Signs Your Loved One May Be Addicted

Addiction is a complex condition, a brain disease that is manifested by compulsive substance use despite harmful consequences. The term is most often used with regard to drug abuse or alcohol use, but it can be any activity that is carried to an extreme and can’t be stopped without causing great distress, even though the activity may itself be causing great harm. Someone who is addicted needs professional help and usually doesn’t know it. There are also a variety of treatment programs available in the United States so it can seem daunting trying to find the right program. Lake Arrowhead Recovery Center is here to help you identify if your loved one is suffering from addiction and how they can get help. 

Signs Your Loved One May Be Suffering From Addiction

The signs of addiction may be subtle at first. The two most common reasons for this are that in the early stages, the physical damage of drug or alcohol abuse hasn’t taken place yet and the addicted individual can still keep their usage a secret. However, over time, the addiction becomes more powerful and their life becomes unmanageable. 

Work or School

A student who has previously made good grades may suddenly start failing or coming close to failing. They lose interest in sports or other school activities. Truancy and an overall decrease in academic performance is an issue. They stop hanging out with their friends and socializing. 

A working professional may start calling in sick at work or just now showing up at all. Someone addicted to drugs can also become confrontational with coworkers or clients. Their quality of work will decrease and they probably don’t care about their appearance anymore. 

Secrets and Lies

Your loved one may disappear for long periods of time and refuse to say where they have been, or even lie about it. They may deny using drugs or alcohol when confronted and start hiding their use so you don’t see it. They may make promises to stop using drugs or alcohol and you find that they haven’t kept the promise. Money from your wallet may randomly disappear or your loved one will frequently ask to borrow money even though they have a job.

Volatile Moods

Your loved one who has previously been easy-going may suddenly exhibit bursts of rage. They may be happy one minute and suddenly seem depressed the next. Things that once brought them enjoyment may no longer interest them and they become irritable if questioned about why. You’ll try to force them to attend an event that takes time away from their substance abuse, so they refuse to go. You feel like you no longer know who your loved one is and they know nothing about you anymore.

How to Get Them Help

Help is out there for suffering drug or alcohol addicts. If you think someone is struggling, you can confront them and tell them you’re worried about them. You can let them know they’re hurting themselves and need to stop using. You can also use the help of a trained interventionist to do this.

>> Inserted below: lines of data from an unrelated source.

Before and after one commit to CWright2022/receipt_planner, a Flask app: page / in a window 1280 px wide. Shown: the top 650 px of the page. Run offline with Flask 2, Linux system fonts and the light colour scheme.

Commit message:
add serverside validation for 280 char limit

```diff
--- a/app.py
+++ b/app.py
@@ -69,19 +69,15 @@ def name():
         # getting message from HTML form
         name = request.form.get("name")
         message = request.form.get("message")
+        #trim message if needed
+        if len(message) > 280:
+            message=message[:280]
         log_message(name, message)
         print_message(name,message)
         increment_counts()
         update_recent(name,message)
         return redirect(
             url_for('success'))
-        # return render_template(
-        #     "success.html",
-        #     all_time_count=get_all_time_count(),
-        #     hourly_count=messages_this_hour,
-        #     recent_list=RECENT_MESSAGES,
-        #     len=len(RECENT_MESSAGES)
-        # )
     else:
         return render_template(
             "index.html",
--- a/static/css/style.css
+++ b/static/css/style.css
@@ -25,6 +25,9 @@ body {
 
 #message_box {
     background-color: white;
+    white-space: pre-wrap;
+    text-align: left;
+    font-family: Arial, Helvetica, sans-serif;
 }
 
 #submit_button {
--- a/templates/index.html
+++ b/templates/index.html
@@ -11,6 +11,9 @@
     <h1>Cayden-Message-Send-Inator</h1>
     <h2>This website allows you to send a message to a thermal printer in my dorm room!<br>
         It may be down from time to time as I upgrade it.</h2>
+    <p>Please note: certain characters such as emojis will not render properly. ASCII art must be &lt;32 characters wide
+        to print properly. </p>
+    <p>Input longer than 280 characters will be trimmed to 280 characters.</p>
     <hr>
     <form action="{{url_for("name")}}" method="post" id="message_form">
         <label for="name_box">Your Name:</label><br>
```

Whether you are confronting your loved one alone or in an intervention, it’s important to remain calm and non-judgmental. You don’t want your loved one to feel attacked, you just want them to know you’re here to help. Reassure them that they aren’t alone and you will stand by them as they undergo treatment.

Let us Help

We know how scary watching someone battle addiction can be. Lake Arrowhead Recovery Center is here to answer all your questions on what to do and help guide you in figuring out the first steps.

We’re an addiction treatment matching service that will work with you to find the best possible help for your loved one. Our help is available 24/7 and most importantly, free. Today could be the start of a wonderful future. Contact us now!